## Work order
Print every record below exactly as it stands.

Exercise data Start Marker

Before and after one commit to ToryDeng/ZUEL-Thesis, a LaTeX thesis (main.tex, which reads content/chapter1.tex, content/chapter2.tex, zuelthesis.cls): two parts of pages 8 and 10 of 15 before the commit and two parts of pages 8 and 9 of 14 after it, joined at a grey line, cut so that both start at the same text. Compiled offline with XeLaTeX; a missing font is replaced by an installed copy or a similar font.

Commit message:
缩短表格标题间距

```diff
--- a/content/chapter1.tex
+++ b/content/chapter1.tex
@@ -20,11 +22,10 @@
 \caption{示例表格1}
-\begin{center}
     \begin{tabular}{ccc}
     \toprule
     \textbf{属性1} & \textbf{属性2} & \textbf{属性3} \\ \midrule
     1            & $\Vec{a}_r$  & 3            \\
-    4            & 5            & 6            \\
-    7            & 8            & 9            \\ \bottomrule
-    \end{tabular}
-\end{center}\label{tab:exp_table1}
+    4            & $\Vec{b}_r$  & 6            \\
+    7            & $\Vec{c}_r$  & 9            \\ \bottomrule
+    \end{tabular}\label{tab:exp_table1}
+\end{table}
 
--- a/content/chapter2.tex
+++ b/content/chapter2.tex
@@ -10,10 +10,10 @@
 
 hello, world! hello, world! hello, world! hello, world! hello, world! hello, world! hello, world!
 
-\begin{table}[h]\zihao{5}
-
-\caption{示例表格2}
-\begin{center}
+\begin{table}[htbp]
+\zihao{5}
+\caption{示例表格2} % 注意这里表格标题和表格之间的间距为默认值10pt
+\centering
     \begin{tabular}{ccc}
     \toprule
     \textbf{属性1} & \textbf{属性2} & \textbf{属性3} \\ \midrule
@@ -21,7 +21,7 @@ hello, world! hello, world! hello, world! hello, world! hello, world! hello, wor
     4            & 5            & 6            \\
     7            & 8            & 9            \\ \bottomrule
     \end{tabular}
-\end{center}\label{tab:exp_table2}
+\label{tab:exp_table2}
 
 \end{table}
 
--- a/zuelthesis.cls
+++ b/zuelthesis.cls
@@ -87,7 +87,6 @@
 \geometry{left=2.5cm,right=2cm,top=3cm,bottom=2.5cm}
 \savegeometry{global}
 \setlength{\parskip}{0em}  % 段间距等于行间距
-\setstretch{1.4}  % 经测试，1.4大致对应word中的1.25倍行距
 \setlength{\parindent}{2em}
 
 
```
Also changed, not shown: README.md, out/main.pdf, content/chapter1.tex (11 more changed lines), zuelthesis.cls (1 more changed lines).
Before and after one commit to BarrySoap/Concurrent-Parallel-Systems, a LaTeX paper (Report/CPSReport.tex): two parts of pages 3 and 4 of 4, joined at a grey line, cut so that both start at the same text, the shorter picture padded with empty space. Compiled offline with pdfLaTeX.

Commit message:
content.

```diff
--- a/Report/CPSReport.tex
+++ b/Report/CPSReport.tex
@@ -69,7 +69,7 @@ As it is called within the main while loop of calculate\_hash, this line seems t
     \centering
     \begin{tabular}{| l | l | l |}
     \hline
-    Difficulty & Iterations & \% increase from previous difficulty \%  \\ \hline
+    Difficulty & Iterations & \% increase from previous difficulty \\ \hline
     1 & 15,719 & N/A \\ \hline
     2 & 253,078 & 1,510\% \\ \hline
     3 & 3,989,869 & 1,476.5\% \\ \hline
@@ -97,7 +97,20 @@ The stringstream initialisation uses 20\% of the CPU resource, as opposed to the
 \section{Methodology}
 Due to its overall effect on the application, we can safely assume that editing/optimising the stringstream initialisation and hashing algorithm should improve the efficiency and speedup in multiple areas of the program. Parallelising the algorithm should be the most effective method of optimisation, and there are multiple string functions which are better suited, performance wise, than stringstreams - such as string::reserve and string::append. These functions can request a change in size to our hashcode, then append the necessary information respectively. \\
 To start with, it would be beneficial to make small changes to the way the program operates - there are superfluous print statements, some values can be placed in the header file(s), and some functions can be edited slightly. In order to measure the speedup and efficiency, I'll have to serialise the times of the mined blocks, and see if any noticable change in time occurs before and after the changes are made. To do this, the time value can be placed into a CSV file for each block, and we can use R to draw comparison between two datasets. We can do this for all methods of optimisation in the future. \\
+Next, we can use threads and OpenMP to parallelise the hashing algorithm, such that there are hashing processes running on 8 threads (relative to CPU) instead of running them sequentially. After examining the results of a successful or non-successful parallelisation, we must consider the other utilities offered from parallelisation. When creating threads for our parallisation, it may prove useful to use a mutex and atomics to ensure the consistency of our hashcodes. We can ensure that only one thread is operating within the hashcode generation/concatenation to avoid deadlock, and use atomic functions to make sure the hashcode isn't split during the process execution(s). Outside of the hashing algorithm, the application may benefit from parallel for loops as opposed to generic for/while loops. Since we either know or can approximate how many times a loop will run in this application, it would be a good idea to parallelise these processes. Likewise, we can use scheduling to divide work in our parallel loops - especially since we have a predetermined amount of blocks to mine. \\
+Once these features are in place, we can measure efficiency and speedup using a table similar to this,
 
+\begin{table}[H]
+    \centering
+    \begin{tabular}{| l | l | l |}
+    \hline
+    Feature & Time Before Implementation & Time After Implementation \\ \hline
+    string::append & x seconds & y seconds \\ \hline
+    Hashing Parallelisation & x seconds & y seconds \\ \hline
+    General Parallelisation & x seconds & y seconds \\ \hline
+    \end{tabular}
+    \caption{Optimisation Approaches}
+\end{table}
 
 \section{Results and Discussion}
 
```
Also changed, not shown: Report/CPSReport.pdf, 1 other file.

Exercise data End Marker

## Answer to this exercise
Before and after one commit to ToryDeng/ZUEL-Thesis, a LaTeX thesis (main.tex, which reads content/chapter1.tex, content/chapter2.tex, zuelthesis.cls): two parts of pages 8 and 10 of 15 before the commit and two parts of pages 8 and 9 of 14 after it, joined at a grey line, cut so that both start at the same text. Compiled offline with XeLaTeX; a missing font is replaced by an installed copy or a similar font.

Commit message:
缩短表格标题间距

```diff
--- a/content/chapter1.tex
+++ b/content/chapter1.tex
@@ -20,11 +22,10 @@
 \caption{示例表格1}
-\begin{center}
     \begin{tabular}{ccc}
     \toprule
     \textbf{属性1} & \textbf{属性2} & \textbf{属性3} \\ \midrule
     1            & $\Vec{a}_r$  & 3            \\
-    4            & 5            & 6            \\
-    7            & 8            & 9            \\ \bottomrule
-    \end{tabular}
-\end{center}\label{tab:exp_table1}
+    4            & $\Vec{b}_r$  & 6            \\
+    7            & $\Vec{c}_r$  & 9            \\ \bottomrule
+    \end{tabular}\label{tab:exp_table1}
+\end{table}
 
--- a/content/chapter2.tex
+++ b/content/chapter2.tex
@@ -10,10 +10,10 @@
 
 hello, world! hello, world! hello, world! hello, world! hello, world! hello, world! hello, world!
 
-\begin{table}[h]\zihao{5}
-
-\caption{示例表格2}
-\begin{center}
+\begin{table}[htbp]
+\zihao{5}
+\caption{示例表格2} % 注意这里表格标题和表格之间的间距为默认值10pt
+\centering
     \begin{tabular}{ccc}
     \toprule
     \textbf{属性1} & \textbf{属性2} & \textbf{属性3} \\ \midrule
@@ -21,7 +21,7 @@ hello, world! hello, world! hello, world! hello, world! hello, world! hello, wor
     4            & 5            & 6            \\
     7            & 8            & 9            \\ \bottomrule
     \end{tabular}
-\end{center}\label{tab:exp_table2}
+\label{tab:exp_table2}
 
 \end{table}
 
--- a/zuelthesis.cls
+++ b/zuelthesis.cls
@@ -87,7 +87,6 @@
 \geometry{left=2.5cm,right=2cm,top=3cm,bottom=2.5cm}
 \savegeometry{global}
 \setlength{\parskip}{0em}  % 段间距等于行间距
-\setstretch{1.4}  % 经测试，1.4大致对应word中的1.25倍行距
 \setlength{\parindent}{2em}
 
 
```
Also changed, not shown: README.md, out/main.pdf, content/chapter1.tex (11 more changed lines), zuelthesis.cls (1 more changed lines).
Before and after one commit to BarrySoap/Concurrent-Parallel-Systems, a LaTeX paper (Report/CPSReport.tex): two parts of pages 3 and 4 of 4, joined at a grey line, cut so that both start at the same text, the shorter picture padded with empty space. Compiled offline with pdfLaTeX.

Commit message:
content.

```diff
--- a/Report/CPSReport.tex
+++ b/Report/CPSReport.tex
@@ -69,7 +69,7 @@ As it is called within the main while loop of calculate\_hash, this line seems t
     \centering
     \begin{tabular}{| l | l | l |}
     \hline
-    Difficulty & Iterations & \% increase from previous difficulty \%  \\ \hline
+    Difficulty & Iterations & \% increase from previous difficulty \\ \hline
     1 & 15,719 & N/A \\ \hline
     2 & 253,078 & 1,510\% \\ \hline
     3 & 3,989,869 & 1,476.5\% \\ \hline
@@ -97,7 +97,20 @@ The stringstream initialisation uses 20\% of the CPU resource, as opposed to the
 \section{Methodology}
 Due to its overall effect on the application, we can safely assume that editing/optimising the stringstream initialisation and hashing algorithm should improve the efficiency and speedup in multiple areas of the program. Parallelising the algorithm should be the most effective method of optimisation, and there are multiple string functions which are better suited, performance wise, than stringstreams - such as string::reserve and string::append. These functions can request a change in size to our hashcode, then append the necessary information respectively. \\
 To start with, it would be beneficial to make small changes to the way the program operates - there are superfluous print statements, some values can be placed in the header file(s), and some functions can be edited slightly. In order to measure the speedup and efficiency, I'll have to serialise the times of the mined blocks, and see if any noticable change in time occurs before and after the changes are made. To do this, the time value can be placed into a CSV file for each block, and we can use R to draw comparison between two datasets. We can do this for all methods of optimisation in the future. \\
+Next, we can use threads and OpenMP to parallelise the hashing algorithm, such that there are hashing processes running on 8 threads (relative to CPU) instead of running them sequentially. After examining the results of a successful or non-successful parallelisation, we must consider the other utilities offered from parallelisation. When creating threads for our parallisation, it may prove useful to use a mutex and atomics to ensure the consistency of our hashcodes. We can ensure that only one thread is operating within the hashcode generation/concatenation to avoid deadlock, and use atomic functions to make sure the hashcode isn't split during the process execution(s). Outside of the hashing algorithm, the application may benefit from parallel for loops as opposed to generic for/while loops. Since we either know or can approximate how many times a loop will run in this application, it would be a good idea to parallelise these processes. Likewise, we can use scheduling to divide work in our parallel loops - especially since we have a predetermined amount of blocks to mine. \\
+Once these features are in place, we can measure efficiency and speedup using a table similar to this,
 
+\begin{table}[H]
+    \centering
+    \begin{tabular}{| l | l | l |}
+    \hline
+    Feature & Time Before Implementation & Time After Implementation \\ \hline
+    string::append & x seconds & y seconds \\ \hline
+    Hashing Parallelisation & x seconds & y seconds \\ \hline
+    General Parallelisation & x seconds & y seconds \\ \hline
+    \end{tabular}
+    \caption{Optimisation Approaches}
+\end{table}
 
 \section{Results and Discussion}
 
```
Also changed, not shown: Report/CPSReport.pdf, 1 other file.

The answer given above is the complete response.